*** Opening Extracted records ***
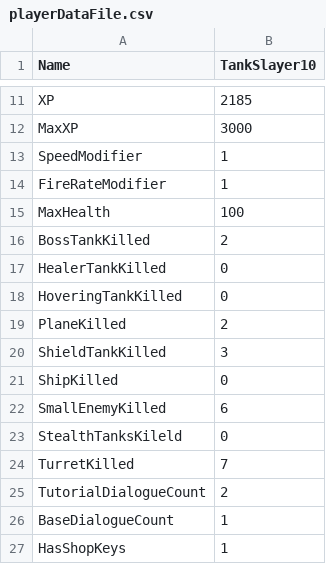
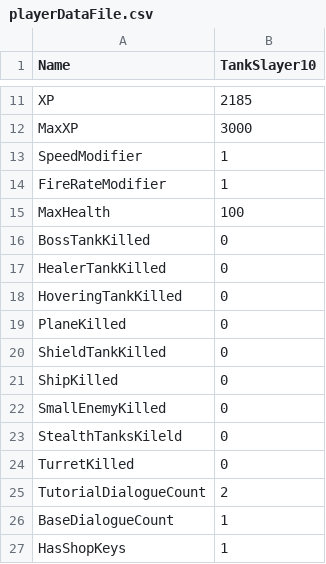
Before and after one commit to SauravPoudyel/CSE3902-G3Repo-2025, a CSV file: Sprint0/Data/playerDataFile.csv, drawn as a sheet; only a part is shown, gaps mark what is left out.

```diff
--- a/Sprint0/Data/playerDataFile.csv
+++ b/Sprint0/Data/playerDataFile.csv
@@ -15,11 +15,11 @@ FireRateModifier, 1
 MaxHealth, 100
-BossTankKilled, 2
+BossTankKilled, 0
 HealerTankKilled, 0
 HoveringTankKilled, 0
-PlaneKilled, 2
-ShieldTankKilled, 3
+PlaneKilled, 0
+ShieldTankKilled, 0
 ShipKilled, 0
-SmallEnemyKilled, 6
+SmallEnemyKilled, 0
 StealthTanksKileld, 0
-TurretKilled, 7
+TurretKilled, 0
 TutorialDialogueCount, 2
```
Also changed, not shown: 1 other file.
*** Closing Extracted records ***
=== Problem to work on ===
Give the listing again word for word, but drop every picture.

=== Completed exercise ===
Before and after one commit to SauravPoudyel/CSE3902-G3Repo-2025, a CSV file: Sprint0/Data/playerDataFile.csv, drawn as a sheet; only a part is shown, gaps mark what is left out.

```diff
--- a/Sprint0/Data/playerDataFile.csv
+++ b/Sprint0/Data/playerDataFile.csv
@@ -15,11 +15,11 @@ FireRateModifier, 1
 MaxHealth, 100
-BossTankKilled, 2
+BossTankKilled, 0
 HealerTankKilled, 0
 HoveringTankKilled, 0
-PlaneKilled, 2
-ShieldTankKilled, 3
+PlaneKilled, 0
+ShieldTankKilled, 0
 ShipKilled, 0
-SmallEnemyKilled, 6
+SmallEnemyKilled, 0
 StealthTanksKileld, 0
-TurretKilled, 7
+TurretKilled, 0
 TutorialDialogueCount, 2
```
Also changed, not shown: 1 other file.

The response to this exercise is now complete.